Mark Hanson - January 02, 2013
Mansfield Program in Ethics and Public Affairs
At the beginning of each New Year, we often take stock of our lives and consider what we might improve or let go of. Rarely, though, do we evaluate our successes or shortcomings by looking at the character and quality of our society or the world around us. It may be, however, that such an endeavor is more revealing of our true selves, and may give us more rewarding goals for the New Year and beyond.
It is one of the universal teachings of the major religious traditions that we are not ultimately separate from that which surrounds us—from other people or from the natural world. Martin Luther King Jr. captured this idea powerfully when he said, “The wounded man is part of me, and I am a part of him.” Buddhist monk Thich Nhat Hanh wrote: “I am the frog swimming happily in the clear pond, and I am also the grass-snake who, approaching in silence, feeds itself on the frog.” Some Buddhists call this “interbeing,” and it affirms the idea that there is no fully independent self.
Yet grasping the meaning of this interconnectedness is difficult within our Western tradition, which over the centuries has come increasingly to emphasize individuality and separateness, and which sees morality primarily in terms of individual rights and autonomy. And if we add the Enlightenment’s legacy endorsing our mastery over nature and capitalism’s doctrine of the benefits of the pursuit of economic self-interest, it becomes difficult indeed to think of ourselves as fundamentally connected to others and to our natural world.
One way to think about our interconnectedness comes from the Christian Trappist monk Thomas Merton, who reminds us that in an important way, our successes are not our own. Who we are, the resources we have available to us, and the conditions that led to our success were prepared by others. Likewise, our successes also prepare the way for others—for our children, fellow citizens, and subsequent generations. Similarly, our failures, too, may spring from the failures of others—such as parents, teachers, and social institutions. But where we fail, others may step in and succeed. Thus, Merton writes, “The meaning of my life is not to be looked for merely in the sum total of my own achievements. It is seen only in the complete integration of my achievements and failures with the achievements and failures of my own generation, and society, and time.”

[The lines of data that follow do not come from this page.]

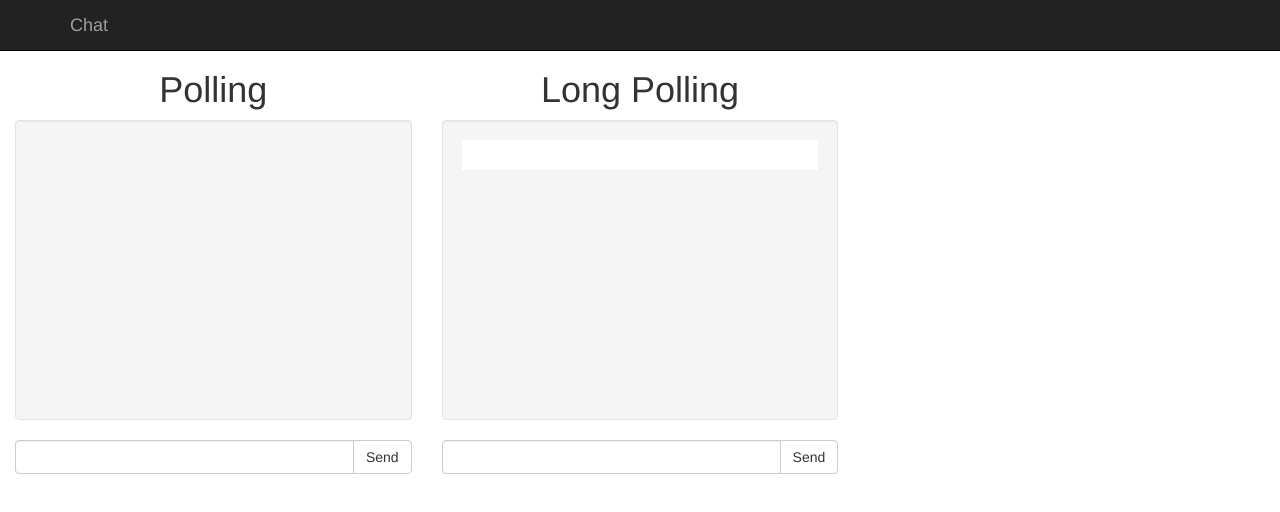
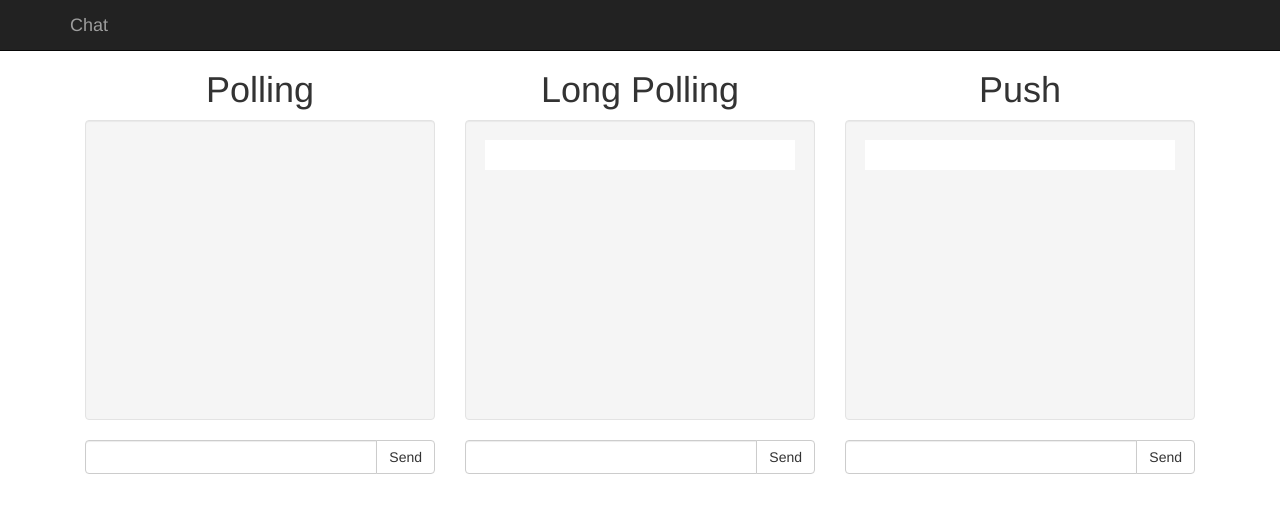
Before and after one commit to hugodes/chat, a website: page public/index.html in a window 1280 px wide. Drawn offline with nearby package versions, Linux system fonts and the light colour scheme; no server answers.

Commit message:
debut du travail sur le push

```diff
--- a/package.json
+++ b/package.json
@@ -10,6 +10,7 @@
   "license": "ISC",
   "dependencies": {
     "express": "^4.10.2",
-    "body-parser": "^1.9.2"
+    "body-parser": "^1.9.2",
+    "socket.io": "^1.2.1"
   }
 }
--- a/public/index.html
+++ b/public/index.html
@@ -25,7 +25,7 @@
         </div>
       </div>
     </nav>
-
+  <div class="container">
     <div class="col-md-4 col-sm-6 col-xs-12">
       <h1 class="text-center">Polling</h1>
       <div class="well chat-well" id="polling-output">
@@ -53,13 +53,29 @@
       </div><!-- /input-group -->
     </div>
 
+    <div class="col-md-4 col-sm-6 col-xs-12">
+      <h1 class="text-center">Push</h1>
+      <div class="well chat-well">
+        <div class="panel-body chat-messages" id="push-output">
+        </div>
+      </div>
+      <div class="input-group">
+        <input id="push-input" type="text" class="form-control">
+        <span class="input-group-btn">
+          <button id="push-button" class="btn btn-default" type="button">Send</button>
+        </span>
+      </div><!-- /input-group -->
+    </div>
+
 
     </div><!-- /.container -->
+
 
     <!-- jQuery (necessary for Bootstrap's JavaScript plugins) -->
     <script src="https://ajax.googleapis.com/ajax/libs/jquery/1.11.1/jquery.min.js"></script>
     <!-- Include all compiled plugins (below), or include individual files as needed -->
     <script src="/js/bootstrap.js"></script>
+    <script src="/socket.io/socket.io.js"></script>
     <script src="/js/custom.js"></script>
 
   </body>
--- a/public/js/custom.js
+++ b/public/js/custom.js
@@ -5,6 +5,7 @@ var lpCount = 0;
 $(document).ready(function () {
     polling_poll();
     long_polling_poll();
+    var socket = io();
 });
 
 function polling_poll () {
```
Also changed, not shown: server.js (+31 -13 lines).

To evaluate ourselves, then, requires us to evaluate our society and our world. Such an undertaking is ominous but worthwhile, for our own society is struggling at critical junctures with whether the solutions to our problems will respect interconnectedness, or continue to emphasize the isolated individual.
Consider, for example, the recent tragedy in Connecticut. When a mentally ill man enters a school and kills twenty-six people, we recognize our interconnectedness through our shared grief for people most of us did not know, and for the very real sense that our community has been savagely ruptured, even though the incident occurred in a faraway state. But then we must also ask, are the failures that led to this tragedy that of the killer alone, or also, to some extent, ours together? What are our attitudes toward the mentally ill, and why are prisons our primary place of choice for them in our country? How much do we respect our interconnectedness if the one right we refuse to limit involves the means to kill other people? Why is our culture so incredibly violent? Can we not see that a proposed solution to arm a teacher to kill a mentally ill man also constitutes our failure?
Likewise, as we may resolve to improve our own health in the New Year, how much do we consider that our body is made of the elements of the earth and sky? For example, can we truly say we’re interested in being healthy if we don’t reject the ways in which we poison our food and land? Further, our health depends on public health services such as sanitation, and clean air and water. It depends on state-sponsored schools that produce health care professionals and on government-sponsored institutions that undertake medical research. And our health is threatened if others are not healthy too.
If we recognize, then, this basic element of interconnectedness, we will see that our measures of success and failure encompass something far greater than the sum of our resolutions to improve our individual selves. And while may feel like we are taking on the weight of the world in doing so, we will at least see ourselves more truly as we are, and in the end, resolve to seek for ourselves a better world, as well as a better self.
This is Mark Hanson, guest commentator for the Mansfield Program in Ethics and Public Affairs at the University of Montana.